I will admit my first thought when I read that in Cahn’s book The Oracle was: “You havegot to be kidding me!”,

but Cahn lays out a compelling case for Twain indeed being “The Stranger” referred to in the prophecy.

Here is what Cahn had to say:

Twain was a skeptic and so the most powerful of witnesses, those who bear witness despite themselves. He was working as a journalist on the West Coast when he heard of a journey across the world on a steamship called the Quaker City. It would be among the first ships to undertake such a voyage. It would take months, bringing Twain to Europe, the Middle East, and finally to his ultimate destination, the land of Israel . . .the city of Jerusalem. And as one appointed to bear witness, he would keep a notebook throughout the journey to record his observations.”

All quotations by Twain are from his book The Innocents Abroad. Here they are interspersed with the words of Moses’ prophecy.

In Deuteronomy 29:22 Moses mentions:

 the plagues of that land and the sicknesses which the Lord has laid on it:

Twain’s description reads:

Rags, wretchedness, poverty and dirt . . .Lepers, cripples, the blind . . .To see the numbers of maimed, malformed and diseased humanity that throng the holy places . . ‘

According to Moses’ prophecy the stranger will say:

23 The whole land is brimstone, salt, and burning; it is not sown, nor does it bear, nor does any grass grow there,

Twain’s descriptions read:

all desolate and unpeopled . . . miles of desolate country . . .the far-reaching desolation . . . the waste of a limitless desolation

Another translation of Deuteronomy 29:22 in part says

Your land has become a scorching desert

Twain wrote:
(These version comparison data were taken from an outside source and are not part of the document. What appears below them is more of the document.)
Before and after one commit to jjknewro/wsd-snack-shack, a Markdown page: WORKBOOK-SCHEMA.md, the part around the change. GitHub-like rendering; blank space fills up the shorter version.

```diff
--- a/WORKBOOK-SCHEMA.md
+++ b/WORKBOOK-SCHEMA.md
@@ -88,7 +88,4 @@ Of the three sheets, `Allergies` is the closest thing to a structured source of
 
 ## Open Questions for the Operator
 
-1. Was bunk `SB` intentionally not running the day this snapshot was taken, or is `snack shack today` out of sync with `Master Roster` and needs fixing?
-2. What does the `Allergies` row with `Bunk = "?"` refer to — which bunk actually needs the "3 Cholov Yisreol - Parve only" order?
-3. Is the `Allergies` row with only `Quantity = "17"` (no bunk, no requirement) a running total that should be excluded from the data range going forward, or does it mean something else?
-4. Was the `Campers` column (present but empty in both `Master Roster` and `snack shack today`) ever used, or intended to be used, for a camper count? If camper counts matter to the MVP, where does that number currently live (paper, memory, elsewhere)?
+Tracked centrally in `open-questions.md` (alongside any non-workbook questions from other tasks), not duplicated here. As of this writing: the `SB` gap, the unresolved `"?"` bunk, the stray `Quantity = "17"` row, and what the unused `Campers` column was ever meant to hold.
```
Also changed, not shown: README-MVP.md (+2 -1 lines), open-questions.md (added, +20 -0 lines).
It is a scorching, arid, repulsive solitude.

Such roasting heat, such oppressive solitude, and such dismal desolation cannot surely exist elsewhere on earth.

Nowhere in all the waste around was there a foot of shade, and we were scorching to death.
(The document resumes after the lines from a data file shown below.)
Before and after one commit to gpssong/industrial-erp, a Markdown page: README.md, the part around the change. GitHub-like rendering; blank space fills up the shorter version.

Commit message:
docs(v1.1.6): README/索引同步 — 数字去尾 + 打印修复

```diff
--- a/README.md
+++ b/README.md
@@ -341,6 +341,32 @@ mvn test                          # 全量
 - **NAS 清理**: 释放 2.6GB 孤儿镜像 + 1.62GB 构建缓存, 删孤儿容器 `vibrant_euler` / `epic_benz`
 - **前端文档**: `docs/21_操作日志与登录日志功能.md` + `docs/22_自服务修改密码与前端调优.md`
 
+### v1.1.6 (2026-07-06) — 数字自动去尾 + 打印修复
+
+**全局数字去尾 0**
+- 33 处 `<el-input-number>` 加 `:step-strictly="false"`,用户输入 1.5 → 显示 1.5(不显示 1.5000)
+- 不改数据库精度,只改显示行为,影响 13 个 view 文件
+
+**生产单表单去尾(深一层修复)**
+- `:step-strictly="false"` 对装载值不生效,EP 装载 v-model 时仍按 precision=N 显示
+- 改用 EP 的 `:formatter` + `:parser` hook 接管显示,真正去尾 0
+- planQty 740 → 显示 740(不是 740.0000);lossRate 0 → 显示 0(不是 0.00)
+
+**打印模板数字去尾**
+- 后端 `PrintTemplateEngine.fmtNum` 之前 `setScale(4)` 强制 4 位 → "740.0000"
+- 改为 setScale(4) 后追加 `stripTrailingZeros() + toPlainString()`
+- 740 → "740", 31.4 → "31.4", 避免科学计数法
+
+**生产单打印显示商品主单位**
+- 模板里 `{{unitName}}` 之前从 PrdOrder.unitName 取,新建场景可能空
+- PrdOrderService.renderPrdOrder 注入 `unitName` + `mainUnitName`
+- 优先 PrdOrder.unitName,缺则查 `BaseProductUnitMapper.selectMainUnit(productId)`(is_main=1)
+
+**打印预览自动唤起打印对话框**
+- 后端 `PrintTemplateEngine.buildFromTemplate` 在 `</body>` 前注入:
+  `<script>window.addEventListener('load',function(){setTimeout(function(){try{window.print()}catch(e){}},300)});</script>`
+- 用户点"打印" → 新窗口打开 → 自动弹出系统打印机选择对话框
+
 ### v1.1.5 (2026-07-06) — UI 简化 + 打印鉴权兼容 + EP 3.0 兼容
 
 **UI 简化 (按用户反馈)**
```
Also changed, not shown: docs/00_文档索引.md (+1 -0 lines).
Deuteronomy 29:23 speaks of the land having no one to sow it.

Twain says:

All its land is . . .unsown.

One may ride ten miles, hereabouts, and not see ten human beings.

These unpeopled deserts, these rusty mounds of barrenness, that never, never, never do shake the glare from their harsh outlines.
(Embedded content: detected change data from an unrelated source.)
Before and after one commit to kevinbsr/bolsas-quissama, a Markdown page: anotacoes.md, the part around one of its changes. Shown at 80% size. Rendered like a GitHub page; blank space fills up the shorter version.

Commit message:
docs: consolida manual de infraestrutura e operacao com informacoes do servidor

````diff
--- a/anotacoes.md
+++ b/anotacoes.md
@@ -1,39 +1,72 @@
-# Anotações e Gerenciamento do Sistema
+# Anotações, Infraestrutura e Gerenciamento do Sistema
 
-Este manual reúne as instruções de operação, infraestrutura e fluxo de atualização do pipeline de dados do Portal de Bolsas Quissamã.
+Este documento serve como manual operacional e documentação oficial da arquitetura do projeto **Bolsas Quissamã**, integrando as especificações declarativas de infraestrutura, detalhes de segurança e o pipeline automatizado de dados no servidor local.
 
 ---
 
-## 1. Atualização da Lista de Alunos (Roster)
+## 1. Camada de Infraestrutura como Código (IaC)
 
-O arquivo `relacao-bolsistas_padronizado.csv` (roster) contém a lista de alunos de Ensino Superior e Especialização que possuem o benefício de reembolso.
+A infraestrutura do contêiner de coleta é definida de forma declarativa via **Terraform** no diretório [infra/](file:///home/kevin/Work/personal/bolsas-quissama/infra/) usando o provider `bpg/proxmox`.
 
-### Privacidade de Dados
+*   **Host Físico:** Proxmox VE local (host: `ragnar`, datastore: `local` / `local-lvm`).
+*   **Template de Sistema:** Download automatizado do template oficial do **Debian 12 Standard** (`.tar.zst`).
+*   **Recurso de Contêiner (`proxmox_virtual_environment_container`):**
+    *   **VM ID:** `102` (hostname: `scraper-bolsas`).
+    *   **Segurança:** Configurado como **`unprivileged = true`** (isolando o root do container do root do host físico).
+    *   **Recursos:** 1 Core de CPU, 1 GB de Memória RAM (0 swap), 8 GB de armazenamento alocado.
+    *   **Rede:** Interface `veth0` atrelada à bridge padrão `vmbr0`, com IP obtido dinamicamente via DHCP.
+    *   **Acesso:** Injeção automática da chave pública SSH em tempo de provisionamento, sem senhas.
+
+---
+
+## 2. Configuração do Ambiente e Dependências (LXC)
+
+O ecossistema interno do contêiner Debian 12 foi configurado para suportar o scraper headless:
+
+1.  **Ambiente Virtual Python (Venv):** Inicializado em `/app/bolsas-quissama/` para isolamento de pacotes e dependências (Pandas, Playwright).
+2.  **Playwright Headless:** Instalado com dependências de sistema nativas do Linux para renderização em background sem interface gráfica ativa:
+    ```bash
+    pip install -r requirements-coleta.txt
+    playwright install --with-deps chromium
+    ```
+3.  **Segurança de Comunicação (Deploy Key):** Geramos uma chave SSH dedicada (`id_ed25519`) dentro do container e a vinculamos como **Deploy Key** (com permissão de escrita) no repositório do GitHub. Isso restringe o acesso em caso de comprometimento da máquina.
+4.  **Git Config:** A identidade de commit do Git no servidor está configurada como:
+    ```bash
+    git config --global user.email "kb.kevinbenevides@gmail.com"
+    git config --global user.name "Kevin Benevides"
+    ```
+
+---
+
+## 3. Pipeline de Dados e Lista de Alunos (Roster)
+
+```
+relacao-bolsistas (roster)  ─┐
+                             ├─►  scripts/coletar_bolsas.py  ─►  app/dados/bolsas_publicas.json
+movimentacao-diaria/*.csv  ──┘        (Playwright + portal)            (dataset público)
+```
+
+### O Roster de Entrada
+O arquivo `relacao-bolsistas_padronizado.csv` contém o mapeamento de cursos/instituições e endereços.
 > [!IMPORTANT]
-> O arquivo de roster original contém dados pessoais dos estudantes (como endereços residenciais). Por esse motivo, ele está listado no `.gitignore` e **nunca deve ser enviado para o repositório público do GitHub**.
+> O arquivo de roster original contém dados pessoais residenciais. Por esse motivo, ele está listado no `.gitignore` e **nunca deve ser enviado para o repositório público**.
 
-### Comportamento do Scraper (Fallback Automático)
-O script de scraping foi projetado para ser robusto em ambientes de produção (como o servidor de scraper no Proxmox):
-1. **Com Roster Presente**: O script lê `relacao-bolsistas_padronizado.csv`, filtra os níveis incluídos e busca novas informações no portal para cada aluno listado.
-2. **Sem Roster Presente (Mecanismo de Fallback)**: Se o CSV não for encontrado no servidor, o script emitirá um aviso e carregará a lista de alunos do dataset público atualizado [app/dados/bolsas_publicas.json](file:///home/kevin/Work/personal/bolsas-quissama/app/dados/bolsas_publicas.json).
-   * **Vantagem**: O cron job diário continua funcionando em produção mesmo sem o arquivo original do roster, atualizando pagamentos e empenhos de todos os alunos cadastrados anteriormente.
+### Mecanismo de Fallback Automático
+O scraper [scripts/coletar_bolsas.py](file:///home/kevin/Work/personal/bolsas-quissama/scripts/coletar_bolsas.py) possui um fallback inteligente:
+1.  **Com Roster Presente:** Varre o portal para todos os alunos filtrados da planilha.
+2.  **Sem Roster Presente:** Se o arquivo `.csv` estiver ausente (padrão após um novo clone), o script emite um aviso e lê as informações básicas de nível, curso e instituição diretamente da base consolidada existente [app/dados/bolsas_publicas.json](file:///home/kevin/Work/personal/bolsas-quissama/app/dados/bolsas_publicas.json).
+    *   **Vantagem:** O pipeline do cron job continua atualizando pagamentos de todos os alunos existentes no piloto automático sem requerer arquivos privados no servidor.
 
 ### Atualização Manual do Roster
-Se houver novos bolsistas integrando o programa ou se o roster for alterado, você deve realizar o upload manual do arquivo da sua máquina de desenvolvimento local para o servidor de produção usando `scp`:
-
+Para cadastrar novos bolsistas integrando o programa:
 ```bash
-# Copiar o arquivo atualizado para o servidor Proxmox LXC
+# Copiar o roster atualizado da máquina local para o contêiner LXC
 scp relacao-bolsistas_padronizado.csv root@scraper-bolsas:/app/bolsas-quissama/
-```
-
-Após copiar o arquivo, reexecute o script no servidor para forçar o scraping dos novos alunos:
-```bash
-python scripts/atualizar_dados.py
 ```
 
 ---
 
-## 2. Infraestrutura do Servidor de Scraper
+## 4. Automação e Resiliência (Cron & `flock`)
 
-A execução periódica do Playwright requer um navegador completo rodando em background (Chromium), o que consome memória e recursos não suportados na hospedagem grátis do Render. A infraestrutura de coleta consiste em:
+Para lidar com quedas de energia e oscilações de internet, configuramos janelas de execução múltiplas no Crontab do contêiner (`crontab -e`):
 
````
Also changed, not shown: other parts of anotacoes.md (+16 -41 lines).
There is not a solitary village throughout its whole extent – not for thirty miles in either direction

Just as Deuteronomy 29:23 predicted so Twains words would bear witness to the land’s inability to grow and sustain plant life. The Hebrew word used (tzamach) specifically refers to sprouting vegetation.

Twain writes:

a desert, paved with loose stones, void of vegetation this blistering, naked, treeless land

Notice that Deuteronomy 29 says:

nor does any grass grow there,

So Twain writes:

No sprig of grass is visible

Remembering that the prophecy from Deuteronomy (29:227) said:

Then the anger of the Lord was aroused against this land, to bring on it every curse that is written in this book.

So even though he was a skeptic, a person we would not expect to find writing such things Twain recorded:

Palestine sits in sackcloth and ashes. Over it broods the spell of a curse.

Palestine is desolate and unlovely. And why should it be otherwise? Can the curse of the Deity beautify a land?

Cahn writes this:

The stranger was to bear witness to that generation. So Mark Twain would send his words back to his native land. They would appear in articles in America and beyond.

He would bear witness to the multitudes of his generation and thus fulfill the prophecy.

So he accomplished what he was appointed to do. What he was born to do. The stranger must come before the return of the Jewish people and when the land lies in desolation and utter hopelessness. . . It i hopelessness that sets the stage for the moving of God’s hand and the impossible that sets the stage for a miracle. So the stranger would mark the end of the land’s devastation and lead into the beginning of its redemption and the return of its exiles.

The year was 1867.

Just tuck that date away in your memory. It will be important as we continue to explore the Jubilean Mysteries